(EXERCISE REQUIREMENTS) Output the entries word for word. Omit images.

(STUDY MATERIAL)
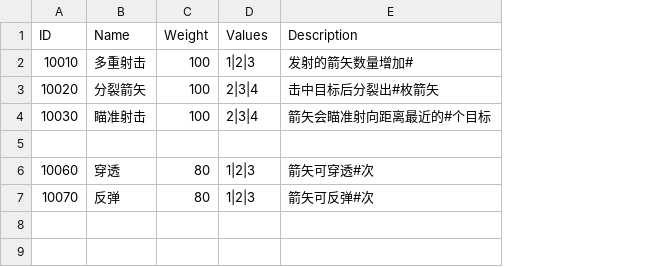
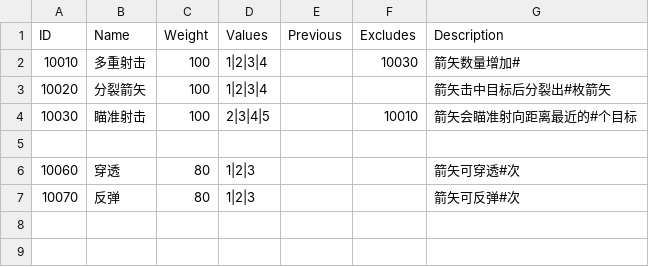
Before and after one commit to liujin-max/NeonWar, a CSV file: Assets/Resources/CSV/Skill.csv, drawn as a sheet; only a part is shown; addresses are those after the commit; the diff names each change by its address in the sheet, - before the commit and + after, or states it on an @@ line.

Commit message:
fix skill

```diff
--- a/Assets/Resources/CSV/Skill.csv
+++ b/Assets/Resources/CSV/Skill.csv
+column E (Previous), empty
+column F (Excludes), rows 2-4: 10030 |  | 10010
-D2 (Values): 1|2|3
+D2 (Values): 1|2|3|4
-G2 (Description): 发射的箭矢数量增加#
+G2 (Description): 箭矢数量增加#
-D3 (Values): 2|3|4
+D3 (Values): 1|2|3|4
-G3 (Description): 击中目标后分裂出#枚箭矢
+G3 (Description): 箭矢击中目标后分裂出#枚箭矢
-D4 (Values): 2|3|4
+D4 (Values): 2|3|4|5
```
Also changed, not shown: 表格/Skill.csv, 5 other files.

(RESPONSE FOR THIS EXERCISE)
Before and after one commit to liujin-max/NeonWar, a CSV file: Assets/Resources/CSV/Skill.csv, drawn as a sheet; only a part is shown; addresses are those after the commit; the diff names each change by its address in the sheet, - before the commit and + after, or states it on an @@ line.

Commit message:
fix skill

```diff
--- a/Assets/Resources/CSV/Skill.csv
+++ b/Assets/Resources/CSV/Skill.csv
+column E (Previous), empty
+column F (Excludes), rows 2-4: 10030 |  | 10010
-D2 (Values): 1|2|3
+D2 (Values): 1|2|3|4
-G2 (Description): 发射的箭矢数量增加#
+G2 (Description): 箭矢数量增加#
-D3 (Values): 2|3|4
+D3 (Values): 1|2|3|4
-G3 (Description): 击中目标后分裂出#枚箭矢
+G3 (Description): 箭矢击中目标后分裂出#枚箭矢
-D4 (Values): 2|3|4
+D4 (Values): 2|3|4|5
```
Also changed, not shown: 表格/Skill.csv, 5 other files.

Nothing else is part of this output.